In a well know passage of Federalist 51, Madison wrote, "If men were angels, no government would be necessary. If angels were to govern men, neither external nor internal controls on government would be necessary. In framing a government which is to be administered by men over men, the great difficulty lies in this: you must first enable the government to control the governed; and in the next place oblige it to control itself."
Yet this reasoning seems inconsistent unless one presumes there are two wholly different kinds of persons, one kind that is responsible & may be trusted, and a kind that cannot be so
trusted to be responsible for itself.

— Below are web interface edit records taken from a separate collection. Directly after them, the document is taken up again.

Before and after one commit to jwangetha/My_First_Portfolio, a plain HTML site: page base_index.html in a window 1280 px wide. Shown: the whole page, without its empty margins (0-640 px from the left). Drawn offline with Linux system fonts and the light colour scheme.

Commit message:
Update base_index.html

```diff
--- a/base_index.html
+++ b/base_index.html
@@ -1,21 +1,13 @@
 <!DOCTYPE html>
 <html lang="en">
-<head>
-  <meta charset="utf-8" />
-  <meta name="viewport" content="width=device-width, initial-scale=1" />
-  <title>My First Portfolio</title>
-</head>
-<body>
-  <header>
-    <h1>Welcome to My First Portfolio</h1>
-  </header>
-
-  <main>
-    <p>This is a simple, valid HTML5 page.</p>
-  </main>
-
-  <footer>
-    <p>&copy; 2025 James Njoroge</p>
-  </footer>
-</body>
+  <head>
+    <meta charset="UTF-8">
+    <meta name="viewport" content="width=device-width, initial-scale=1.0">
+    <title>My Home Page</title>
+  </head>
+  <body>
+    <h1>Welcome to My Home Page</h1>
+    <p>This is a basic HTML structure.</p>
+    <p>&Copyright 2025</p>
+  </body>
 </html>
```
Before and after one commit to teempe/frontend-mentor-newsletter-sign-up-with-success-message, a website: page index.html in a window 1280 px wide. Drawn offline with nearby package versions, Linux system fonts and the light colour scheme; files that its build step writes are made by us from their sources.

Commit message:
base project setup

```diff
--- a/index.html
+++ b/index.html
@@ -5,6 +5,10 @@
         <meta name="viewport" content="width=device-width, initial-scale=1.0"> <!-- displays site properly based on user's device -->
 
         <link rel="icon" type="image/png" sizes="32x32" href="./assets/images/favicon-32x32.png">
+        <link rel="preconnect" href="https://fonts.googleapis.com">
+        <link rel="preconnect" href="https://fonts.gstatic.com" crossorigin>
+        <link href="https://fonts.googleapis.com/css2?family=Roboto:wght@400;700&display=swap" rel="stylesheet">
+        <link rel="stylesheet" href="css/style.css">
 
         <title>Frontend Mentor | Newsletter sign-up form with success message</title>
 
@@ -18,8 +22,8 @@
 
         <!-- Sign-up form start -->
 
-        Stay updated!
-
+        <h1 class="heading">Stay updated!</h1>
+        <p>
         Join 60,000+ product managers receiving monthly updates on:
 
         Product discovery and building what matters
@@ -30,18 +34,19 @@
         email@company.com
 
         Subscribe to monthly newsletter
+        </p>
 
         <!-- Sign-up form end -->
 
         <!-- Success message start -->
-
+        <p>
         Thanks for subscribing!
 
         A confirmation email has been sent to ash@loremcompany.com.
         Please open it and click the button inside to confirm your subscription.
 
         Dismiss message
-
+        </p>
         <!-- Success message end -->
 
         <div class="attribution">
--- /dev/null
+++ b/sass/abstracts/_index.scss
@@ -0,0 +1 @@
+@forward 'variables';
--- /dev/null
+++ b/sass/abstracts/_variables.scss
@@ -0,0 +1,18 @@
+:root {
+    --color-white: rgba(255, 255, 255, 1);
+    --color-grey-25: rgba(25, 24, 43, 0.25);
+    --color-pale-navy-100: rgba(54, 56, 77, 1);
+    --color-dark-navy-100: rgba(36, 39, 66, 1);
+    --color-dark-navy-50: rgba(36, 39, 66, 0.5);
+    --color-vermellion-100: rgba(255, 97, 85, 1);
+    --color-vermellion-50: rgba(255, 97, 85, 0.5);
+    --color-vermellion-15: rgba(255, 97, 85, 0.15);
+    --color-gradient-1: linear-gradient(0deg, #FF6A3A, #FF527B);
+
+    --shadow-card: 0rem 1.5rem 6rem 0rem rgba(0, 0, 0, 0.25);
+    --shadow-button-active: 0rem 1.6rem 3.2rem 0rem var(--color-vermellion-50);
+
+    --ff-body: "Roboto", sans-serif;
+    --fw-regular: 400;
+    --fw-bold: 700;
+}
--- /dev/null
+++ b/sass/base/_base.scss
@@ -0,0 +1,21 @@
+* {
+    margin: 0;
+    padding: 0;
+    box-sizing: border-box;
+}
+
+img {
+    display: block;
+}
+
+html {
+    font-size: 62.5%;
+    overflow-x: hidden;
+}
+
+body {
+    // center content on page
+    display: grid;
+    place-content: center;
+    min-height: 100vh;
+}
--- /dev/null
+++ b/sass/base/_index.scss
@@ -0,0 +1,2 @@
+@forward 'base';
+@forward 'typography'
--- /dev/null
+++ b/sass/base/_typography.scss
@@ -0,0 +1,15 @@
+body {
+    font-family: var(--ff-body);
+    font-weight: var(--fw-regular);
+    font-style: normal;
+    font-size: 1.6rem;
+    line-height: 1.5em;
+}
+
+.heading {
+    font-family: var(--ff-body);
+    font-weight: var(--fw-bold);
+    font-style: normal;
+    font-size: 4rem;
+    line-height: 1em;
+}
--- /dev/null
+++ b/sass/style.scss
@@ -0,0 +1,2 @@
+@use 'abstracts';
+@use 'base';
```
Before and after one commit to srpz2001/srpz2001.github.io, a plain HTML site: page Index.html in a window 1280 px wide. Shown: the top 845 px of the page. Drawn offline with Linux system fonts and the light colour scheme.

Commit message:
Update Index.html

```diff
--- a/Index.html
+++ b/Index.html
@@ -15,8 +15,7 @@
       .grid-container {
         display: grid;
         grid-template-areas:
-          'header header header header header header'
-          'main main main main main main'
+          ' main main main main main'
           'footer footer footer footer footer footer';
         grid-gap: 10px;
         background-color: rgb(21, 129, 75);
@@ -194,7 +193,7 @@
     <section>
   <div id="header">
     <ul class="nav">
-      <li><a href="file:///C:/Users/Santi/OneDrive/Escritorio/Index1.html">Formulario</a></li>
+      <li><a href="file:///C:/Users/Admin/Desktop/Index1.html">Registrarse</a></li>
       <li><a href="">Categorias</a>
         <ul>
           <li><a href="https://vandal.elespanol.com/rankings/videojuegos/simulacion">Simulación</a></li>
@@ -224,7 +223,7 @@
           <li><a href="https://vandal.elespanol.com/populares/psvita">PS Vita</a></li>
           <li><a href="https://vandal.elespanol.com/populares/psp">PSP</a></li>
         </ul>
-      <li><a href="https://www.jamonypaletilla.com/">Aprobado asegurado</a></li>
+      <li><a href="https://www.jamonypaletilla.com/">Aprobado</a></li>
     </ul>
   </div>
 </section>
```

For, if there is only one kind of person, and if the State is necessary to control the people, because 'the people' cannot be trusted to control themselves, and if, sufficient power [means to violence] is surrendered (by the people), in order to make that control possible, then it is necessary for such a person, accepting these first two conditionals, to trust the very same kind of person, in their capacity as agents of the State, now embued with the means of incontestable power, to control themselves.